He wasn’t in hot pursuit of the bad guy, and he wasn’t trying to chase down a speeding motorist. It was a human act of kindness by someone doing the right thing, trying to help a fellow man that resulted in his untimely death, just weeks before his scheduled retirement.

Law enforcement officers put their lives on the line as part of their jobs every day. Any officer can face this type of risk, and it’s not something we as citizens should continue taking for granted.

Another issue facing authorities in the line of duty that few even knew was a problem came to the attention of area legislators before the last General Assembly session, and we commend them for doing something about it.

Sen. Frank Ruff and Del. Tommy Wright and Sen. Bryce Reeves addressed what he described as “a bad situation that could affect you and your neighbors when in harm’s way.”

 Sen. Ruff said he heard of the “horrible situation” that neighboring Mecklenburg Sheriff’s Deputy B. J. Mull was placed in while doing his duty.
  Deputy Mull had been sent to respond to a call one stormy and windy night. After he had finished handling the call, he was driving away from the home when his cruiser was hit by a falling branch. 

The tree branch crushed the vehicle’s roof onto him, seriously injuring the officer.
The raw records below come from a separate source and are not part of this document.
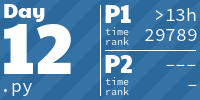
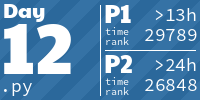
2024 - Day 12

Changed region(s): [[0.72, 0.78, 0.99, 0.93], [0.78, 0.57, 0.99, 0.72]]

diff --git a/ibidem/advent_of_code/y2024/dec12.py b/ibidem/advent_of_code/y2024/dec12.py
@@ -1,7 +1,6 @@
 #!/usr/bin/env python
 from collections import defaultdict
-
-import numpy as np
+from dataclasses import dataclass
 
 from ibidem.advent_of_code.board import Board
 from ibidem.advent_of_code.util import get_input_name
@@ -24,33 +23,50 @@ class Plot:
         return len(self.parcels)
 
     def perimeter(self, perimeters):
-        return sum(perimeters.get(x, y) for x, y in self.parcels)
+        return sum(perimeters.get(x, y).perimeters for x, y in self.parcels)
 
+    def sides(self, perimeters):
+        return sum(perimeters.get(x, y).corners() for x, y in self.parcels)
+
+
+@dataclass
+class Parcel:
+    tl: int = 1
+    tr: int = 1
+    bl: int = 1
+    br: int = 1
+
+    perimeters: int = 4
+
+    def corners(self):
+        return self.tl + self.tr + self.bl + self.br
 
 
 def load(fobj):
     return Board.from_string(fobj.read(), growable=False)
 
-def part1(board: Board):
+
+def solve(board: Board):
     perimeters = Board(size_x=board.size_x + 1, size_y=board.size_y + 1,
-                       do_translate=False, flip=False, fill_value=4,
-                       dtype=np.int_, growable=False)
+                       do_translate=False, flip=False, fill_value=None,
+                       dtype=Parcel, growable=False)
     start_x, start_y = board.size_x, board.size_y
     unclaimed = set()
     for y in range(start_y):
         for x in range(start_x):
             unclaimed.add((x, y))
+            parcel = _get_perimeter_parcel(perimeters, x, y)
             plot_name = board.get(x, y)
             if x + 1 < start_x:
                 right_coord = (x + 1, y)
                 if board.get(*right_coord) == plot_name:
-                    perimeters.set(x, y, perimeters.get(x, y) - 1)
-                    perimeters.set(*right_coord, perimeters.get(*right_coord) - 1)
+                    right_parcel = _get_perimeter_parcel(perimeters, *right_coord)
+                    _join_right(parcel, right_parcel)
             if y + 1 < start_y:
                 down_coord = (x, y + 1)
                 if board.get(*down_coord) == plot_name:
-                    perimeters.set(x, y, perimeters.get(x, y) - 1)
-                    perimeters.set(*down_coord, perimeters.get(*down_coord) - 1)
+                    down_parcel = _get_perimeter_parcel(perimeters, *down_coord)
+                    _join_down(parcel, down_parcel)
 
     plot_name_counters = defaultdict(int)
     plots = []
@@ -64,15 +80,49 @@ def part1(board: Board):
         map_plot(board, parcel, plot, unclaimed)
 
     total_price = 0
+    bulk_price = 0
     for plot in plots:
         perimeter = plot.perimeter(perimeters)
         print(f"Perimeter of {plot.name}: {perimeter}")
+        sides = plot.sides(perimeters)
+        print(f"Sides of {plot.name}: {sides}")
         area = plot.area()
         print(f"Area of {plot.name}: {area}")
         price = perimeter * area
         print(f"Price of fencing for {plot.name}: {price}")
+        discounted_price = sides * area
+        print(f"Discounted price of fencing for {plot.name}: {discounted_price}")
         total_price += price
-    return total_price
+        bulk_price += discounted_price
+    return total_price, bulk_price
+
+
+def _join_down(parcel, down_parcel):
+    parcel.perimeters -= 1
+    down_parcel.perimeters -= 1
+
+    down_parcel.tl = (parcel.bl + down_parcel.tl) % 2
+    parcel.bl = 0
+    down_parcel.tr = (parcel.br + down_parcel.tr) % 2
+    parcel.br = 0
+
+
+def _join_right(parcel, right_parcel):
+    parcel.perimeters -= 1
+    right_parcel.perimeters -= 1
+
+    right_parcel.tl = (parcel.tr + right_parcel.tl) % 2
+    parcel.tr = 0
+    right_parcel.bl = (parcel.br + right_parcel.bl) % 2
+    parcel.br = 0
+
+
+def _get_perimeter_parcel(perimeters, x, y):
+    parcel = perimeters.get(x, y)
+    if parcel is None:
+        parcel = Parcel()
+        perimeters.set(x, y, parcel)
+    return parcel
 
 
 def map_plot(board, parcel, plot, unclaimed):
@@ -83,14 +133,8 @@ def map_plot(board, parcel, plot, unclaimed):
             map_plot(board, (nx, ny), plot, unclaimed)
 
 
-def part2(input):
-    return None
-
-
 if __name__ == "__main__":
     with open(get_input_name(12, 2024)) as fobj:
-        p1_result = part1(load(fobj))
+        p1_result, p2_result = solve(load(fobj))
         print(f"Part 1: {p1_result}")
-    with open(get_input_name(12, 2024)) as fobj:
-        p2_result = part2(load(fobj))
         print(f"Part 2: {p2_result}")

diff --git a/ibidem/advent_of_code/y2024/test/test_dec12.py b/ibidem/advent_of_code/y2024/test/test_dec12.py
@@ -5,25 +5,25 @@ from collections import namedtuple
 import pytest
 
 from ibidem.advent_of_code.board import Board
-from ibidem.advent_of_code.y2024.dec12 import load, part1, part2
+from ibidem.advent_of_code.y2024.dec12 import load, solve
 
 Case = namedtuple('Case', 'part1 part2 input')
 
 TEST_INPUTS = [
-    Case(140, NotImplemented, io.StringIO(textwrap.dedent("""\
+    Case(140, 80, io.StringIO(textwrap.dedent("""\
         AAAA
         BBCD
         BBCC
         EEEC
     """))),
-    Case(772, NotImplemented, io.StringIO(textwrap.dedent("""\
+    Case(772, 436, io.StringIO(textwrap.dedent("""\
         OOOOO
         OXOXO
         OOOOO
         OXOXO
         OOOOO
     """))),
-    Case(1930, NotImplemented, io.StringIO(textwrap.dedent("""\
+    Case(1930, 1206, io.StringIO(textwrap.dedent("""\
         RRRRIICCFF
         RRRRIICCCF
         VVRRRCCFFF
@@ -34,6 +34,21 @@ TEST_INPUTS = [
         MIIIIIJJEE
         MIIISIJEEE
         MMMISSJEEE
+    """))),
+    Case(NotImplemented, 236, io.StringIO(textwrap.dedent("""\
+        EEEEE
+        EXXXX
+        EEEEE
+        EXXXX
+        EEEEE
+    """))),
+    Case(NotImplemented, 368, io.StringIO(textwrap.dedent("""\
+        AAAAAA
+        AAABBA
+        AAABBA
+        ABBAAA
+        ABBAAA
+        AAAAAA
     """))),
 ]
 
@@ -50,11 +65,13 @@ class TestDec12():
 
     def test_load(self, loaded):
         assert isinstance(loaded, Board)
-        
-    def test_part1(self, loaded, case):
-        result = part1(loaded)
-        assert result == case.part1
-        
-    def test_part2(self, loaded, case):
-        result = part2(loaded)
-        assert result == case.part2
+
+    def test_solve1(self, loaded, case):
+        if case.part1 == NotImplemented:
+            pytest.skip()
+        p1_result, _ = solve(loaded)
+        assert p1_result == case.part1
+
+    def test_solve2(self, loaded, case):
+        _, p2_result = solve(loaded)
+        assert p2_result == case.part2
The sheriff’s office reported the injury properly as a Workman’s Compensation claim, only to be informed these injuries were not covered because they were an “act of God,” and acts of God are not covered under Workman’s Compensation.

Whoever heard of such nonsense? 

This determination could have destroyed Deputy Mull and his family financially while he was out of work with no income. He appealed the decision but to no avail.

Thankfully, fellow deputies stepped up and volunteered to give up some of their sick days to help provide for the Mull family.

Since that unfortunate incident, word spread across the state about the situation. Other sheriffs, chiefs of police and the state police were all concerned.  

That’s when the legislators got involved.

“If supervisors had to send officers out during dangerous weather conditions, would they hesitate understanding that the risk to them could devastate the family?” Sen. Ruff rightfully asks.

The local legislators set out to resolve the problem by clarifying that if a law enforcement officer is injured during the course of fulfilling his assigned responsibilities because of weather related problems, they WILL qualify for Workman’s Compensation benefits.

It’s only fair, and something I bet most of us assumed already was the norm.

Although this legislation will not affect Deputy Mull and his family because it will not go into effect until July 1, it will be in place the next time a tragedy like this occurs.

This legislation will alleviate a lot of worries and fears for the next affected officer and his or her family.

We agree with Sen. Ruff that since our dedicated law enforcement officers stand ready to assist each of us in our times of need, we most assuredly owe the same to them and their families when misfortune hits them as they work to protect us.

Thank you Senators Ruff, Reeves and Delegate Wright for righting this wrong.

And thanks to our many dedicated law enforcement officers who never hesitate to put their lives on the line to protect citizens and their property.